The image of re-creation or resurrection of these lifeless bones bears a similarity with the creation narratives in Genesis 1, where God speaks and creation takes form; and in Genesis 2, where God creates woman by taking a bone from the man (Adam means ‘man’).
At the start of John’s Gospel, we read something similar: “In the beginning was the Word, and the Word was with God, and the Word was God. He was in the beginning with God. All things came into being through him, and without him not one thing came into being.” (John 1:1-2)
We might like to look down on these ancient texts from our level of superior scientific and medical knowledge, but it is clear that the people 2600 years ago had a good knowledge of anatomy: they knew how the skeleton connected, and how muscles were held to bones by sinews, and covered with skin. They also knew that more was required for there to be life!
After God has brought the bones together, re-grown the muscles and sinews and covered them with skin, we now come to the second miracle.
The Hebrew word “ruach” has three meanings: wind, breath and spirit. In this passage, the word occurs 8 times. It is a medical fact that to be alive requires breathing, and we identify our spirit as something which is in our body as long as we live; and the wind which we feel is very similar to the breath that we feel when we exhale. It should be no surprise that the Hebrew word can mean all three.
In other parts of the Old Testament, the words “ruach” refers to God’s Holy Spirit. Going back again to Genesis 1 (v.3), we read that God’s Spirit is there at the Beginning, hovering over the waters at the dawn of creation.

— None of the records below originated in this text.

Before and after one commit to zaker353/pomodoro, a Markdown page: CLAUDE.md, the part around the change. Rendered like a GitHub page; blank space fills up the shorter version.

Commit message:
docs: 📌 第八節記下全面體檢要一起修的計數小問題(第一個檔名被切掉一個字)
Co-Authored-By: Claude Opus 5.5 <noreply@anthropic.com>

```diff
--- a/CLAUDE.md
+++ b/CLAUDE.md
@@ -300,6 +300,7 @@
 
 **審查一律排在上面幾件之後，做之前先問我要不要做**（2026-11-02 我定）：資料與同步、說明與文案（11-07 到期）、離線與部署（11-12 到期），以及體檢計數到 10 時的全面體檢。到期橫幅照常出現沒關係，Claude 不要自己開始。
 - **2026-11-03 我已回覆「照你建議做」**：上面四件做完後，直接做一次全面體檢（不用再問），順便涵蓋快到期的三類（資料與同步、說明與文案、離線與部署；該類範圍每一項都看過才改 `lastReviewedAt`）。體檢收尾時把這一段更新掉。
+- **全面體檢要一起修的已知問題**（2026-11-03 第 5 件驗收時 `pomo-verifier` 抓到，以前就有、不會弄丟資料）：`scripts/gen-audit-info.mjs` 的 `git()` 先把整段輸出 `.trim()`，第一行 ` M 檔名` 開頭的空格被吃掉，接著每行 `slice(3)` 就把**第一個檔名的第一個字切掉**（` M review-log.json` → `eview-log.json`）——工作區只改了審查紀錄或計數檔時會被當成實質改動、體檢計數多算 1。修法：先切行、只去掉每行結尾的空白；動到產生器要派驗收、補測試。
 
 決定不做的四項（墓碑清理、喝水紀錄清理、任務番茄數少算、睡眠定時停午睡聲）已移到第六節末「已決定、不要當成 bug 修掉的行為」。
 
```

At Easter, we remember God’s miracle of the Resurrection of Jesus, raised from the dead. Jesus had been dead only 2 days, no time for Him to decay into the very dry bones we read about in Ezekiel. The same Spirit of God who for Ezekiel raised the bones to living, breathing people, raised Christ from the dead; and the same Spirit of God, whom the Disciples received at Pentecost, lives in us as Christians.
The end of our reading brings God’s explanation to Ezekiel of what the vision of very dry bones means: “these bones are the whole house of Israel.” God heard their cry: “Our bones are dried up, and our hope is lost; we are cut off completely.”

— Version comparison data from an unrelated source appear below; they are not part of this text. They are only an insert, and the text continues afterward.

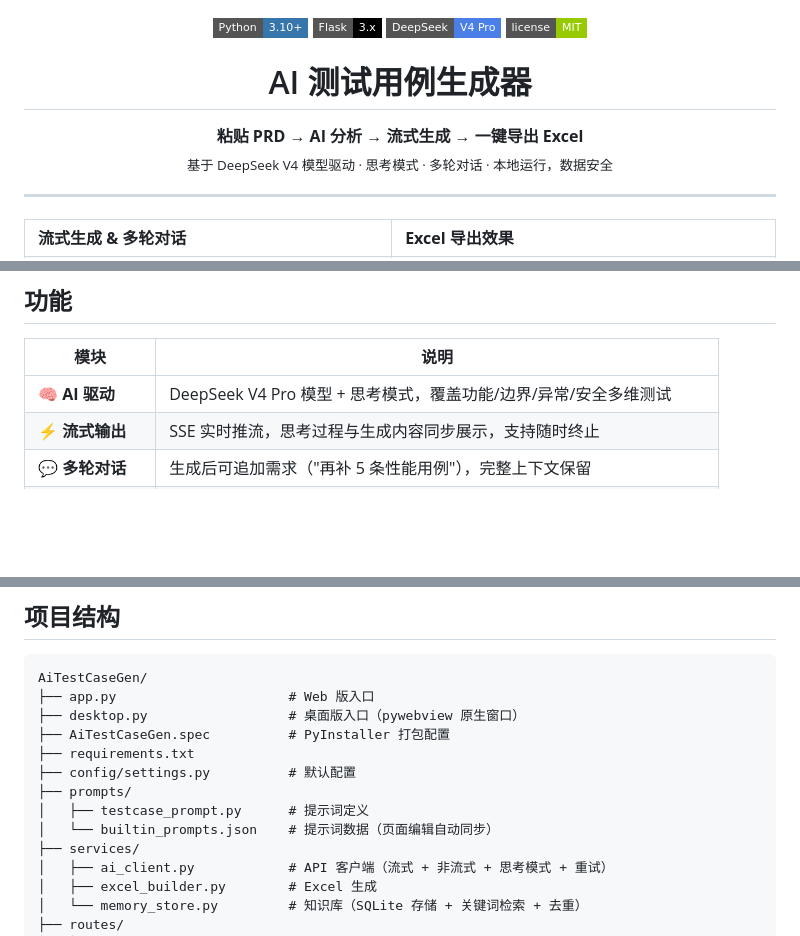
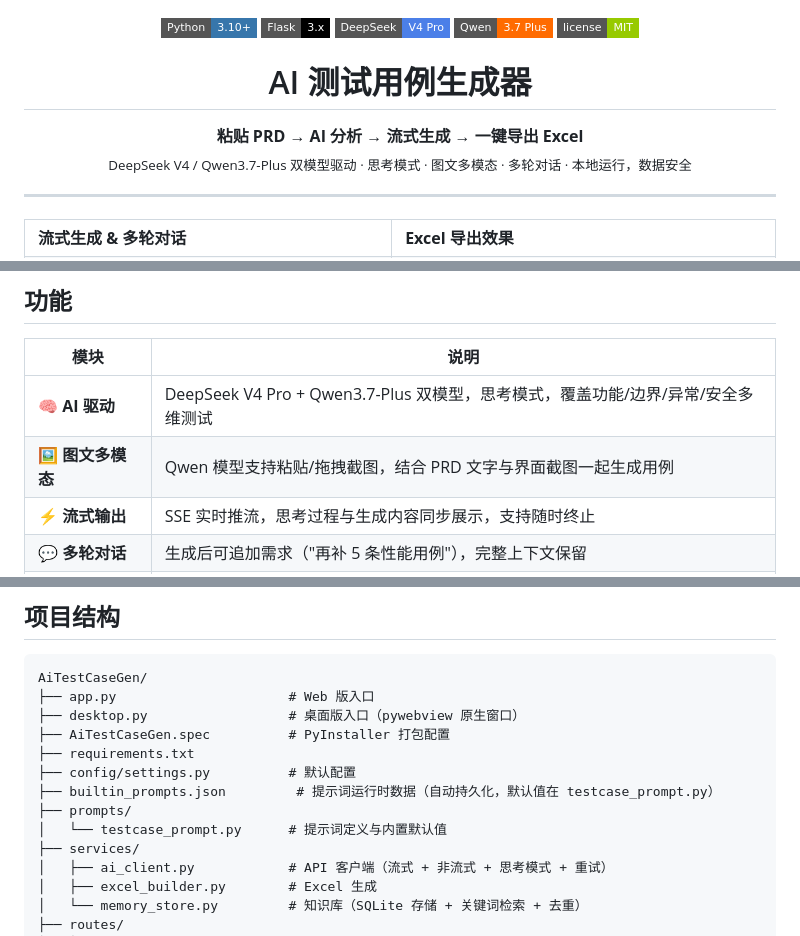
Before and after one commit to Liu-jiahui0303/AiTestCaseGen, a Markdown page: README.md, 3 parts joined by grey strips. GitHub-like rendering; badges without logos; blank space fills up the shorter version.

Commit message:
fix: 更新readme

```diff
--- a/README.md
+++ b/README.md
@@ -2,6 +2,7 @@
   <img src="https://img.shields.io/badge/Python-3.10+-3776AB?style=flat-square&logo=python&logoColor=white" alt="Python">
   <img src="https://img.shields.io/badge/Flask-3.x-000000?style=flat-square&logo=flask&logoColor=white" alt="Flask">
   <img src="https://img.shields.io/badge/DeepSeek-V4_Pro-4B7FE8?style=flat-square" alt="DeepSeek">
+  <img src="https://img.shields.io/badge/Qwen-3.7_Plus-FF6B00?style=flat-square" alt="Qwen">
   <img src="https://img.shields.io/badge/license-MIT-green?style=flat-square" alt="License">
 </p>
 
@@ -9,7 +10,7 @@
 
 <p align="center">
   <b>粘贴 PRD → AI 分析 → 流式生成 → 一键导出 Excel</b><br>
-  <sub>基于 DeepSeek V4 模型驱动 · 思考模式 · 多轮对话 · 本地运行，数据安全</sub>
+  <sub>DeepSeek V4 / Qwen3.7-Plus 双模型驱动 · 思考模式 · 图文多模态 · 多轮对话 · 本地运行，数据安全</sub>
 </p>
 
 ---
@@ -39,7 +40,8 @@
 
 | 模块 | 说明 |
 |------|------|
-| 🧠 **AI 驱动** | DeepSeek V4 Pro 模型 + 思考模式，覆盖功能/边界/异常/安全多维测试 |
+| 🧠 **AI 驱动** | DeepSeek V4 Pro + Qwen3.7-Plus 双模型，思考模式，覆盖功能/边界/异常/安全多维测试 |
+| 🖼️ **图文多模态** | Qwen 模型支持粘贴/拖拽截图，结合 PRD 文字与界面截图一起生成用例 |
 | ⚡ **流式输出** | SSE 实时推流，思考过程与生成内容同步展示，支持随时终止 |
 | 💬 **多轮对话** | 生成后可追加需求（"再补 5 条性能用例"），完整上下文保留 |
 | 📑 **多会话** | 标签式管理，同时处理多个 PRD，互不干扰；生成中禁止切换防止内容丢失 |
@@ -96,9 +98,9 @@ AiTestCaseGen/
 ├── AiTestCaseGen.spec          # PyInstaller 打包配置
 ├── requirements.txt
 ├── config/settings.py          # 默认配置
+├── builtin_prompts.json         # 提示词运行时数据（自动持久化，默认值在 testcase_prompt.py）
 ├── prompts/
-│   ├── testcase_prompt.py      # 提示词定义
-│   └── builtin_prompts.json    # 提示词数据（页面编辑自动同步）
+│   └── testcase_prompt.py      # 提示词定义与内置默认值
 ├── services/
 │   ├── ai_client.py            # API 客户端（流式 + 非流式 + 思考模式 + 重试）
 │   ├── excel_builder.py        # Excel 生成
```
Also changed, not shown: other parts of README.md (+2 -1 lines).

We may feel like the very dry bones. We may feel that our hope is lost.
Although Ezekiel died before he could see it, the Jewish exiles did return to their homeland, they rebuilt the Temple: the Jewish people experienced a resurrection of faith and identity, albeit only for 600 years until 70CE, when the Romans destroyed the Temple and razed Jerusalem to the ground.
Ezekiel’s vision offers us a vision of how much God can do for us, we who are God’s beloved creation. As Christians, we also have the assurance of God’s raising Christ from the dead, and God’s Spirit lives in us.
What can we learn from Ezekiel? In his darkest moment, Ezekiel said neither “yes” nor “no” to God; he trusted in God, he surrendered to God and responded to God’s call. Most importantly, Ezekiel became part of what God was doing.
Like Ezekiel, we are the mortal children of God, but because of Jesus’ death and resurrection, we become the immortal children of God. Easter and the power of resurrection is not a one-off wonder: for Christians, we live the Resurrected life each and every day.